ACTIVITY -> Restate the listing below line for line and word for word, without the pictures.

EXERCISE DATA ->

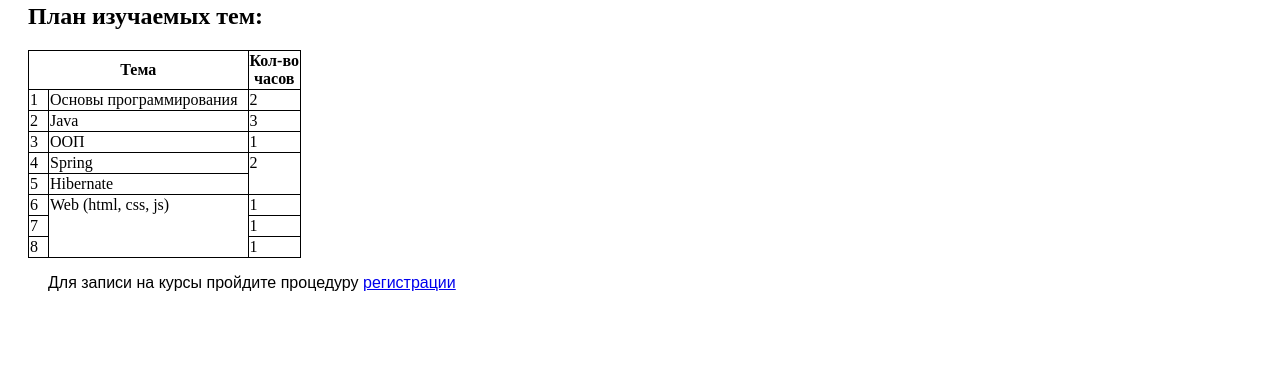
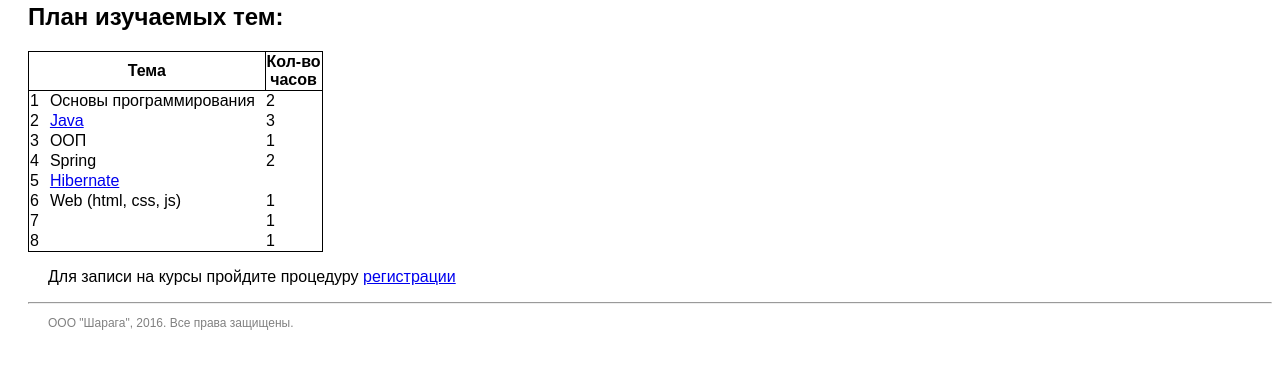
Before and after one commit to bonkiApp/academit, a plain HTML site: page IntroHtml/index.html in a window 1280 px wide. Shown: the part 237-606 px from the top of the page. Drawn offline with Linux system fonts and the light colour scheme.

Commit message:
бэкап

```diff
--- a/IntroHtml/index.html
+++ b/IntroHtml/index.html
@@ -24,44 +24,44 @@
         <th class="th1">Кол-во <br>часов</th>
     </tr>
     <tr>
-        <td>1</td>
-        <td>Основы программирования</td>
-        <td>2</td>
+        <td class=".td1">1</td>
+        <td class=".td1">Основы программирования</td>
+        <td class=".td1">2</td>
     </tr>
     <tr>
-        <td>2</td>
-        <td>Java</td>
-        <td>3</td>
+        <td class=".td1">2</td>
+        <td class=".td1"><a href="https://ru.wikipedia.org/wiki/Java">Java</a></td>
+        <td class=".td1">3</td>
     </tr>
     <tr>
-        <td>3</td>
-        <td>ООП</td>
-        <td>1</td>
+        <td class=".td1">3</td>
+        <td class=".td1">ООП</td>
+        <td class=".td1">1</td>
     </tr>
     <tr>
-        <td>4</td>
-        <td>Spring</td>
-        <td rowspan="2">2</td>
+        <td class=".td1">4</td>
+        <td class=".td1">Spring</td>
+        <td rowspan="2" class=".td1">2</td>
     </tr>
     <tr>
-        <td>5</td>
-        <td>Hibernate</td>
+        <td class=".td1">5</td>
+        <td class=".td1"><a href="http://hibernate.org/"> Hibernate</a></td>
         <!--<td></td>-->
     </tr>
     <tr>
-        <td>6</td>
-        <td rowspan="3">Web (html, css, js)</td>
-        <td>1</td>
+        <td class=".td1">6</td>
+        <td rowspan="3" class=".td1">Web (html, css, js)</td>
+        <td class=".td1">1</td>
     </tr>
     <tr>
-        <td>7</td>
+        <td class=".td1">7</td>
         <!--<td></td>-->
-        <td>1</td>
+        <td class=".td1">1</td>
     </tr>
     <tr>
-        <td>8</td>
+        <td class=".td1">8</td>
         <!--<td></td>-->
-        <td>1</td>
+        <td class=".td1">1</td>
     </tr>
 
 
@@ -69,5 +69,7 @@
 
 
 <p>Для записи на курсы пройдите процедуру <a href="Registration.html">регистрации</a></p>
+<hr>
+<p class="copyright">ООО "Шарага", 2016. Все права защищены.</p>
 </body>
 </html>
--- a/IntroHtml/src/formStyle.css
+++ b/IntroHtml/src/formStyle.css
@@ -26,12 +26,14 @@ p {
 .th1 {
     border: 1px solid black;
 }
-td {
-    border: 1px solid black;
+.td1 {
+    border: 5px solid black;
+
 }
 
 body {
     padding-left: 20px;
+    font-family: Arial, Verdana, sans-serif;
     font-size: 16px;
 }
 table {
@@ -54,7 +56,7 @@ td {
 }
 
 #text-field{
-    border:0px;
+    border:1px;
     /*width:150px;*/
     /*height:500px;*/
     float:left;
@@ -67,3 +69,8 @@ td {
     float:left; /* Выравнивание по левому краю */
     margin: 7px 7px 7px 0; /* Отступы вокруг картинки */
 }
+
+.copyright {
+    font-size: 12px;
+    color: gray;
+}
```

YOUR SOLUTION ->
Before and after one commit to bonkiApp/academit, a plain HTML site: page IntroHtml/index.html in a window 1280 px wide. Shown: the part 237-606 px from the top of the page. Drawn offline with Linux system fonts and the light colour scheme.

Commit message:
бэкап

```diff
--- a/IntroHtml/index.html
+++ b/IntroHtml/index.html
@@ -24,44 +24,44 @@
         <th class="th1">Кол-во <br>часов</th>
     </tr>
     <tr>
-        <td>1</td>
-        <td>Основы программирования</td>
-        <td>2</td>
+        <td class=".td1">1</td>
+        <td class=".td1">Основы программирования</td>
+        <td class=".td1">2</td>
     </tr>
     <tr>
-        <td>2</td>
-        <td>Java</td>
-        <td>3</td>
+        <td class=".td1">2</td>
+        <td class=".td1"><a href="https://ru.wikipedia.org/wiki/Java">Java</a></td>
+        <td class=".td1">3</td>
     </tr>
     <tr>
-        <td>3</td>
-        <td>ООП</td>
-        <td>1</td>
+        <td class=".td1">3</td>
+        <td class=".td1">ООП</td>
+        <td class=".td1">1</td>
     </tr>
     <tr>
-        <td>4</td>
-        <td>Spring</td>
-        <td rowspan="2">2</td>
+        <td class=".td1">4</td>
+        <td class=".td1">Spring</td>
+        <td rowspan="2" class=".td1">2</td>
     </tr>
     <tr>
-        <td>5</td>
-        <td>Hibernate</td>
+        <td class=".td1">5</td>
+        <td class=".td1"><a href="http://hibernate.org/"> Hibernate</a></td>
         <!--<td></td>-->
     </tr>
     <tr>
-        <td>6</td>
-        <td rowspan="3">Web (html, css, js)</td>
-        <td>1</td>
+        <td class=".td1">6</td>
+        <td rowspan="3" class=".td1">Web (html, css, js)</td>
+        <td class=".td1">1</td>
     </tr>
     <tr>
-        <td>7</td>
+        <td class=".td1">7</td>
         <!--<td></td>-->
-        <td>1</td>
+        <td class=".td1">1</td>
     </tr>
     <tr>
-        <td>8</td>
+        <td class=".td1">8</td>
         <!--<td></td>-->
-        <td>1</td>
+        <td class=".td1">1</td>
     </tr>
 
 
@@ -69,5 +69,7 @@
 
 
 <p>Для записи на курсы пройдите процедуру <a href="Registration.html">регистрации</a></p>
+<hr>
+<p class="copyright">ООО "Шарага", 2016. Все права защищены.</p>
 </body>
 </html>
--- a/IntroHtml/src/formStyle.css
+++ b/IntroHtml/src/formStyle.css
@@ -26,12 +26,14 @@ p {
 .th1 {
     border: 1px solid black;
 }
-td {
-    border: 1px solid black;
+.td1 {
+    border: 5px solid black;
+
 }
 
 body {
     padding-left: 20px;
+    font-family: Arial, Verdana, sans-serif;
     font-size: 16px;
 }
 table {
@@ -54,7 +56,7 @@ td {
 }
 
 #text-field{
-    border:0px;
+    border:1px;
     /*width:150px;*/
     /*height:500px;*/
     float:left;
@@ -67,3 +69,8 @@ td {
     float:left; /* Выравнивание по левому краю */
     margin: 7px 7px 7px 0; /* Отступы вокруг картинки */
 }
+
+.copyright {
+    font-size: 12px;
+    color: gray;
+}
```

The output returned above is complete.